Later authors introduce a few more people in the category, starting with Bill the Weathercock. There's no reason to discuss him again in this post, so I'll move on to:
Humpy - Yes, that's the character's name, and it's a quite unfortunate one given how the language has evolved. He's a motion picture dummy from the early days of Hollywood film-making, and his story is that Dorothy found herself on Wish Way, and inadvertently wished herself to California and the dummy to life. She named him Humpy because he was "dreadfully humpy in spots," and took him back to Oz. It turned out that the dummy, who had most recently been a double for a king, bore a close resemblance to Ozma's father Pastoria, and his serial number was the formula necessary to restore the former King of Oz. As with a lot of seeming coincidences in the Oz books, it's never revealed whether there's any reason behind this. His personality owes a lot to his experiences in the movies, and he ends up working at a tailor shop. Speaking of dummies, Thompson apparently considered using a dressmaker's dummy named Judy as a character in a proposed sequel to Ozoplaning, but that ended up never being written.

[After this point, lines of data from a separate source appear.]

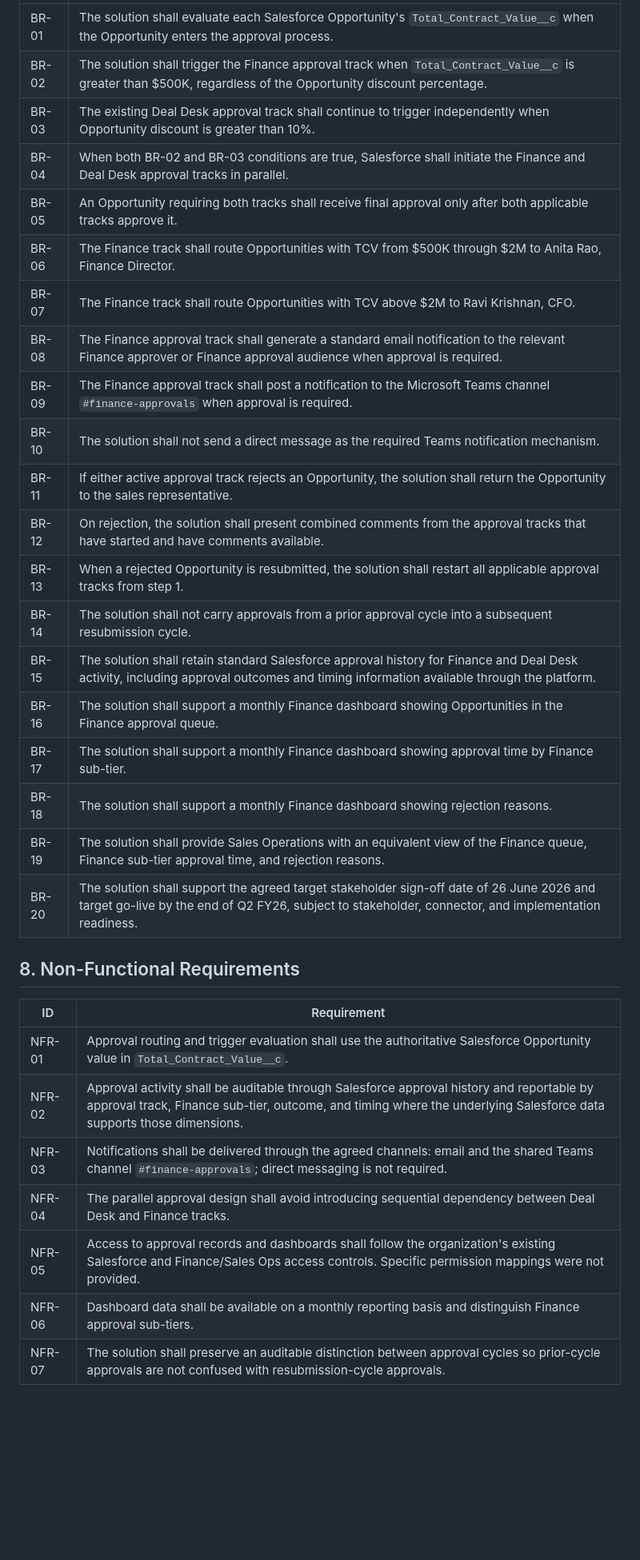
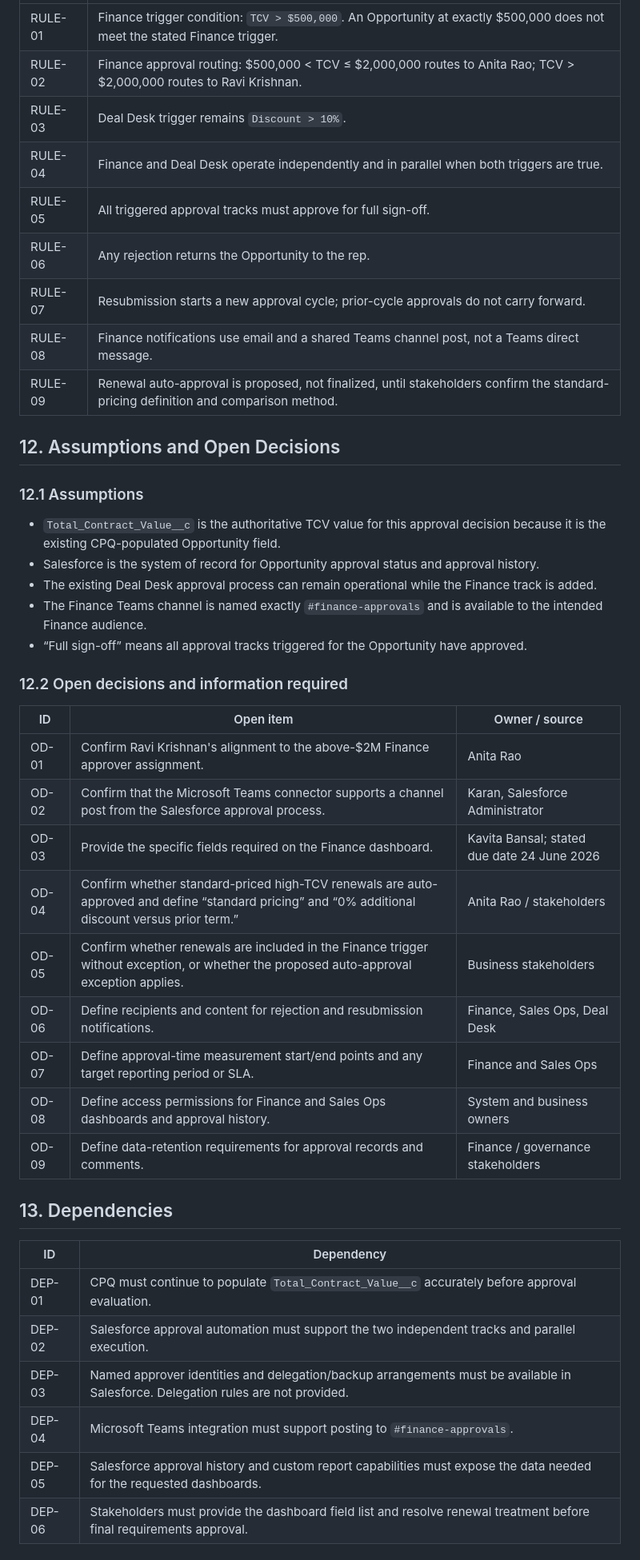
Before and after one commit to harshmehra-coforge/Test, a Markdown page: docs/BRD.md, the part around one of its changes. Shown at 80% size. Rendered like a GitHub page; blank space fills up the shorter version.

```diff
--- a/docs/BRD.md
+++ b/docs/BRD.md
@@ -76,34 +169,46 @@ When an Opportunity is submitted for approval, Salesforce evaluates the existing
 |---|---|
-| BR-01 | The solution shall evaluate each Salesforce Opportunity's `Total_Contract_Value__c` when the Opportunity enters the approval process. |
-| BR-02 | The solution shall trigger the Finance approval track when `Total_Contract_Value__c` is greater than $500K, regardless of the Opportunity discount percentage. |
-| BR-03 | The existing Deal Desk approval track shall continue to trigger independently when Opportunity discount is greater than 10%. |
-| BR-04 | When both BR-02 and BR-03 conditions are true, Salesforce shall initiate the Finance and Deal Desk approval tracks in parallel. |
-| BR-05 | An Opportunity requiring both tracks shall receive final approval only after both applicable tracks approve it. |
-| BR-06 | The Finance track shall route Opportunities with TCV from $500K through $2M to Anita Rao, Finance Director. |
-| BR-07 | The Finance track shall route Opportunities with TCV above $2M to Ravi Krishnan, CFO. |
-| BR-08 | The Finance approval track shall generate a standard email notification to the relevant Finance approver or Finance approval audience when approval is required. |
-| BR-09 | The Finance approval track shall post a notification to the Microsoft Teams channel `#finance-approvals` when approval is required. |
-| BR-10 | The solution shall not send a direct message as the required Teams notification mechanism. |
-| BR-11 | If either active approval track rejects an Opportunity, the solution shall return the Opportunity to the sales representative. |
-| BR-12 | On rejection, the solution shall present combined comments from the approval tracks that have started and have comments available. |
-| BR-13 | When a rejected Opportunity is resubmitted, the solution shall restart all applicable approval tracks from step 1. |
-| BR-14 | The solution shall not carry approvals from a prior approval cycle into a subsequent resubmission cycle. |
-| BR-15 | The solution shall retain standard Salesforce approval history for Finance and Deal Desk activity, including approval outcomes and timing information available through the platform. |
-| BR-16 | The solution shall support a monthly Finance dashboard showing Opportunities in the Finance approval queue. |
-| BR-17 | The solution shall support a monthly Finance dashboard showing approval time by Finance sub-tier. |
-| BR-18 | The solution shall support a monthly Finance dashboard showing rejection reasons. |
-| BR-19 | The solution shall provide Sales Operations with an equivalent view of the Finance queue, Finance sub-tier approval time, and rejection reasons. |
-| BR-20 | The solution shall support the agreed target stakeholder sign-off date of 26 June 2026 and target go-live by the end of Q2 FY26, subject to stakeholder, connector, and implementation readiness. |
+| RULE-01 | Finance trigger condition: `TCV > $500,000`. An Opportunity at exactly $500,000 does not meet the stated Finance trigger. |
+| RULE-02 | Finance approval routing: $500,000 < TCV ≤ $2,000,000 routes to Anita Rao; TCV > $2,000,000 routes to Ravi Krishnan. |
+| RULE-03 | Deal Desk trigger remains `Discount > 10%`. |
+| RULE-04 | Finance and Deal Desk operate independently and in parallel when both triggers are true. |
+| RULE-05 | All triggered approval tracks must approve for full sign-off. |
+| RULE-06 | Any rejection returns the Opportunity to the rep. |
+| RULE-07 | Resubmission starts a new approval cycle; prior-cycle approvals do not carry forward. |
+| RULE-08 | Finance notifications use email and a shared Teams channel post, not a Teams direct message. |
+| RULE-09 | Renewal auto-approval is proposed, not finalized, until stakeholders confirm the standard-pricing definition and comparison method. |
 
-## 8. Non-Functional Requirements
+## 12. Assumptions and Open Decisions
 
-| ID | Requirement |
+### 12.1 Assumptions
+
+- `Total_Contract_Value__c` is the authoritative TCV value for this approval decision because it is the existing CPQ-populated Opportunity field.
+- Salesforce is the system of record for Opportunity approval status and approval history.
+- The existing Deal Desk approval process can remain operational while the Finance track is added.
+- The Finance Teams channel is named exactly `#finance-approvals` and is available to the intended Finance audience.
+- “Full sign-off” means all approval tracks triggered for the Opportunity have approved.
+
+### 12.2 Open decisions and information required
+
+| ID | Open item | Owner / source |
+|---|---|---|
+| OD-01 | Confirm Ravi Krishnan's alignment to the above-$2M Finance approver assignment. | Anita Rao |
+| OD-02 | Confirm that the Microsoft Teams connector supports a channel post from the Salesforce approval process. | Karan, Salesforce Administrator |
+| OD-03 | Provide the specific fields required on the Finance dashboard. | Kavita Bansal; stated due date 24 June 2026 |
+| OD-04 | Confirm whether standard-priced high-TCV renewals are auto-approved and define “standard pricing” and “0% additional discount versus prior term.” | Anita Rao / stakeholders |
+| OD-05 | Confirm whether renewals are included in the Finance trigger without exception, or whether the proposed auto-approval exception applies. | Business stakeholders |
+| OD-06 | Define recipients and content for rejection and resubmission notifications. | Finance, Sales Ops, Deal Desk |
+| OD-07 | Define approval-time measurement start/end points and any target reporting period or SLA. | Finance and Sales Ops |
+| OD-08 | Define access permissions for Finance and Sales Ops dashboards and approval history. | System and business owners |
+| OD-09 | Define data-retention requirements for approval records and comments. | Finance / governance stakeholders |
+
+## 13. Dependencies
+
+| ID | Dependency |
 |---|---|
-| NFR-01 | Approval routing and trigger evaluation shall use the authoritative Salesforce Opportunity value in `Total_Contract_Value__c`. |
-| NFR-02 | Approval activity shall be auditable through Salesforce approval history and reportable by approval track, Finance sub-tier, outcome, and timing where the underlying Salesforce data supports those dimensions. |
-| NFR-03 | Notifications shall be delivered through the agreed channels: email and the shared Teams channel `#finance-approvals`; direct messaging is not required. |
-| NFR-04 | The parallel approval design shall avoid introducing sequential dependency between Deal Desk and Finance tracks. |
-| NFR-05 | Access to approval records and dashboards shall follow the organization's existing Salesforce and Finance/Sales Ops access controls. Specific permission mappings were not provided. |
-| NFR-06 | Dashboard data shall be available on a monthly reporting basis and distinguish Finance approval sub-tiers. |
-| NFR-07 | The solution shall preserve an auditable distinction between approval cycles so prior-cycle approvals are not confused with resubmission-cycle approvals. |
+| DEP-01 | CPQ must continue to populate `Total_Contract_Value__c` accurately before approval evaluation. |
+| DEP-02 | Salesforce approval automation must support the two independent tracks and parallel execution. |
+| DEP-03 | Named approver identities and delegation/backup arrangements must be available in Salesforce. Delegation rules are not provided. |
+| DEP-04 | Microsoft Teams integration must support posting to `#finance-approvals`. |
+| DEP-05 | Salesforce approval history and custom report capabilities must expose the data needed for the requested dashboards. |
+| DEP-06 | Stakeholders must provide the dashboard field list and resolve renewal treatment before final requirements approval. |
 
```
Also changed, not shown: other parts of docs/BRD.md (+178 -95 lines).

Benny - Dan, an Irish second-hand store owner in Boston, somehow ended up with a suit with a book of magic in one of the pockets. When he read some passages from it out loud in front of a park statue of a public benefactor, it brought the statue to life. When writing this episode, Thompson seems to have been inspired by John Dough, and possibly "The Dummy That Lived" as well, as his first order of business is accessorizing with a top hat and umbrella. He ends up stumbling into a hole in the road blown by construction workers, and lands near the Emerald City. So Oz is underneath Boston? Since this doesn't fit with anything in any other book, there must be more to that hole than we see in the story. Honestly, considering how quickly most of these characters end up in fairyland, perhaps there's some kind of magic involved in removing anomalies like these from the mundane world. Anyway, the statue meets the Scarecrow, who names him Benny, which is short for "public benefactor." He initially wants the Wizard of Oz to change him into a flesh-and-blood person, but he goes on to decide otherwise.
The Collapsible Kite - Perhaps the kite doesn't exactly count, as there's no indication in Hidden Valley that it's alive while in the United States, but it DOES come from there. In fact, Jam builds it with instructions from a magazine, and it takes him to Oz. When he comes across an island of live kites who were stolen from Winkie children by the Wicked Witch of the West, Jam draws a face on his own kite, and it begins talking as well. The Collapsible Kite remains in the Winkie Country while Jam returns with the Tin Woodman to the Hidden Valley, so it's never really developed as a character. The Wizard does enchant the kite so that it can return to Oz whenever Jam chooses, but we never see the results of this. Rachel Cosgrove didn't use Jam in her later Oz stories, and while he does appear in a significant role in Blue Emperor, he gets back to Oz by wishing pill rather than Collapsible Kite.
Merry Go Round - Robin Brown from Oregon travels to Oz when he grabs the brass ring on a carousel, and the scarlet-painted horse he was riding comes with him. In fact, the horse comes to life, and proves to be a friendly and loyal companion to Robin, although she initially has trouble walking in a straight line instead of circles. Like Benny, she wants to be turned into flesh and blood, but later changes her mind.